New releaseShooting About KunderaDocumentarian Miloslav Šmídmajer describes the process of making a documentary about Milan Kundera with the working title “Milan Kundera: From the Joke to Insignificance.” Miloslav ŠmídmajerThemeNest in the bedroomPeter Hames, well-known British film historian and author of the book The Czechoslovak New Wave sent his remembrance to Karel Vachek to our magazine.Peter HamesThemeNever stop laughingPaolo Benzi, the Italian film producer and founder of the independent film production company Okta Film, describes for dok.revue how he met famous Czech documentary filmmaker Karel Vachek, who passed away last year. Paolo Benzi is also the main tutor of the Emerging producers in Ji.hlava IDFF.Paolo BenziThemeBehold, if the river is turbulent he is not frightenedIn this English issue of dok.revue we have collected some remembrances to Karel Vachek, the respected Czech documentarist who died in December 2020 at the age of 80. One of the contributors is Olaf Möller, a well-known film theorist and critic collaborating with many renowned film magazines (Film Comment or Sight & Sound), film museums and festivals (e.g. Il Cinema Ritrovato or International Film Festival Rotterdam).Olaf MöllerThemeEvery human being should get to wear comfy shoesThe Czech documentarist Karel Vachek was a chairperson of the jury at Yamagata international documentary film festival (YIDFF) in 2009. The board member of YIDFF and the former director of this festival, Asako Fujioka, has a remembrance of him smoking his pipe and going to the mountains with Japanese poet and filmmaker Yoshimasu Gozo to recite poetry to the skies.Asako FujiokaThemeLike the dog on the beach...American film historian Alice Lovejoy writes her remembrance of Karel Vachek, the remarkable Czech documentarist to whom we dedicate this English issue of dok.revue.Alice LovejoySportPandemic as an opportunityJi.hlava's Emerging Producers discuss the opportunity that can emerge from crisisSteve RickinsonInterviewThe times of lifelong careers are overAn interview with documentarian Jindřich Andrš, whose film A New Shift won the Czech competition section Czech Joy at Ji.hlava IDFF2020.Vojtěch KočárníkInterviewGoing to the Polish Turf with Our Own TeamInterview with documentary filmmakers Filip Remunda and Vít Klusák about their latest joint film project Once Upon a Time in Poland that shows how religion and faith are misused in contemporary Poland for mass manipulation and political purposes.
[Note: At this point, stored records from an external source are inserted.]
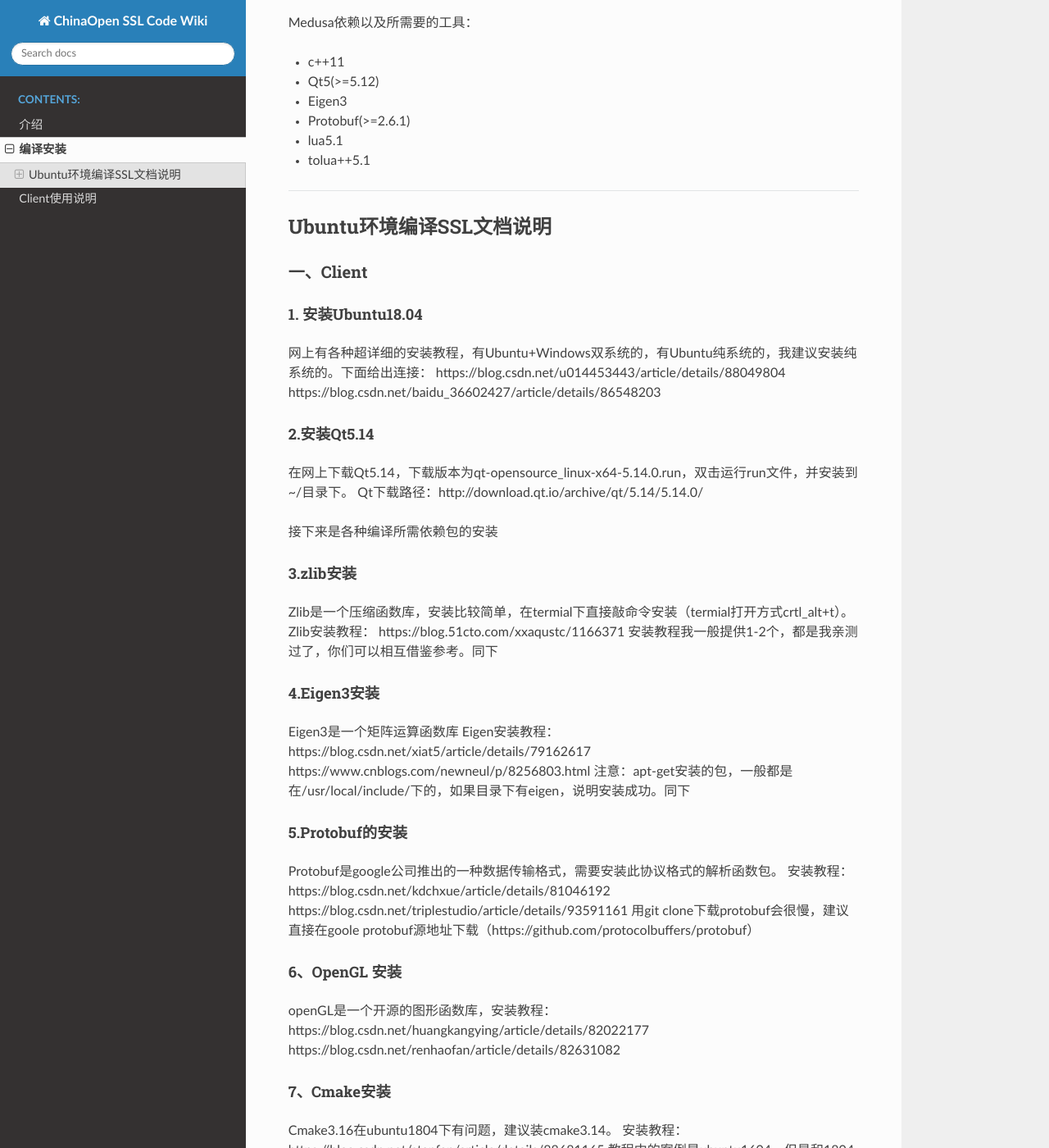
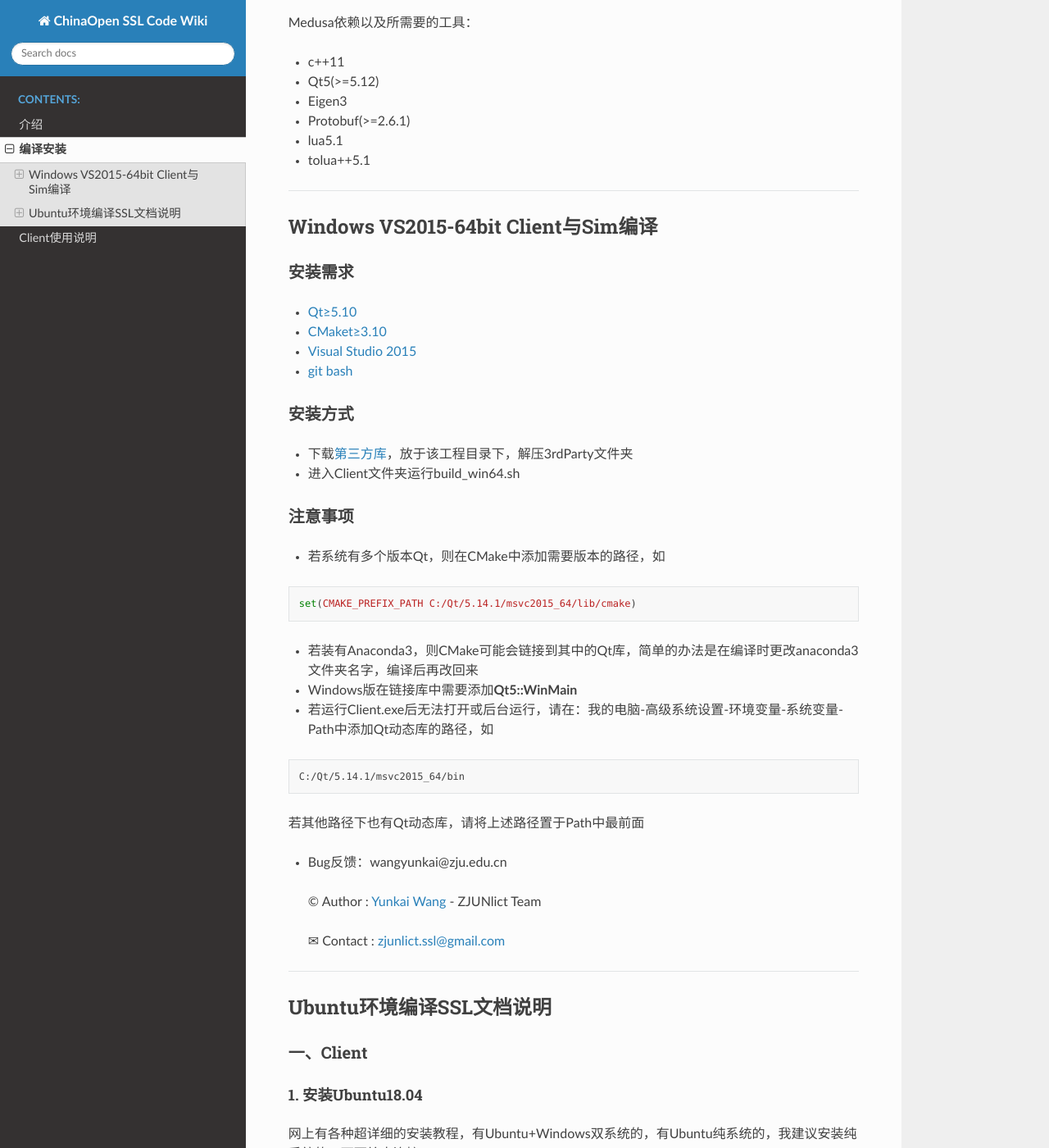
Before and after one commit to Robocup-ssl-China/rocos_wiki, a Sphinx documentation site: the page built from source/2_install.md, in a window 1280 px wide and 1400 px high, scrolled down 489 px. Shown: the whole window at 82% size. Built offline with Sphinx 7.4.7 and the Read the Docs theme 2.0.0, drawn with Linux system fonts in a browser that asks for light colours.

Commit message:
add windows install

````diff
--- a/source/2_install.md
+++ b/source/2_install.md
@@ -23,6 +23,42 @@ Medusa依赖以及所需要的工具：
 * Protobuf(>=2.6.1)
 * lua5.1
 * tolua++5.1
+---
+## Windows VS2015-64bit Client与Sim编译
+
+#### 安装需求
+
+* [Qt≥5.10](https://www.qt.io/)
+* [CMaket≥3.10](<https://cmake.org/download/>)
+* [Visual Studio 2015](<https://visualstudio.microsoft.com/zh-hans/vs/support/vs2015/?c=Download+and+Installation>)
+* [git bash](<https://gitforwindows.org/>)
+
+#### 安装方式
+
+* 下载[第三方库](https://github.com/Robocup-ssl-China/rocos/releases/download/3rdparty-1.0/3rdParty.zip)，放于该工程目录下，解压3rdParty文件夹
+* 进入Client文件夹运行build_win64.sh
+
+#### 注意事项
+
+* 若系统有多个版本Qt，则在CMake中添加需要版本的路径，如
+
+```cmake
+set(CMAKE_PREFIX_PATH C:/Qt/5.14.1/msvc2015_64/lib/cmake)
+```
+* 若装有Anaconda3，则CMake可能会链接到其中的Qt库，简单的办法是在编译时更改anaconda3文件夹名字，编译后再改回来
+* Windows版在链接库中需要添加**Qt5::WinMain**
+* 若运行Client.exe后无法打开或后台运行，请在：我的电脑-高级系统设置-环境变量-系统变量-Path中添加Qt动态库的路径，如
+
+```bash
+C:/Qt/5.14.1/msvc2015_64/bin
+```
+若其他路径下也有Qt动态库，请将上述路径置于Path中最前面
+
+* Bug反馈：wangyunkai@zju.edu.cn
+
+> © Author : [Yunkai Wang](https://github.com/IamWangYunKai) - ZJUNlict Team
+>
+> ✉ Contact : [zjunlict.ssl@gmail.com](mailto:zjunlict.ssl@gmail.com)
 
 ---
 ## Ubuntu环境编译SSL文档说明
@@ -34,6 +70,7 @@ https://blog.csdn.net/baidu_36602427/article/details/86548203
 #### 2.安装Qt5.14
 在网上下载Qt5.14，下载版本为qt-opensource_linux-x64-5.14.0.run，双击运行run文件，并安装到~/目录下。
 Qt下载路径：http://download.qt.io/archive/qt/5.14/5.14.0/
+
 
 接下来是各种编译所需依赖包的安装
 #### 3.zlib安装
@@ -74,3 +111,5 @@ Ode的安装教程： https://www.dazhuanlan.com/2019/12/17/5df7b25f579d0/
 * Tolua++安装教程：https://www.dazhuanlan.com/2019/10/05/5d97c3a14c67f/
 * 然后打开QtCreator，在QtCreator工具栏文件->打开文件或项目中，打开下载的ChinaOpenSSL开源代码包Medusa中的Medusa.pro文件。在项目栏中选择medusa，单击右键，选择qmake，开始执行编译。这是，编译会报错，提示“Norule to make target”share/proto/cpp/grSim_Commands.pb.cc”。
 * 在下载的ChinaOpenSSL文件夹下找到auto_linux.sh脚本。执行它，会生成我们需要的grSim_Commands.pb.cc和lua_zeus.cpp，然后把gSim_Commads.pb.cc拷贝到Qt报错提示的目录下，再次执行qmake。如果还是报错，关闭Medusa，然后在重新加载，执行编译，就应该OK了。
+
+> © Author : [Ye Shi](https://github.com/shiyee1979)
````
The film‘s Czech premiere was held as part of the Ji.hlava International Documentary Film Festival 2020.Kamila BoháčkováIntroductionDok.revue 1.21This issue is dedicated to the doyen of Czech documentary filmmaking Karel VachekKamila Boháčková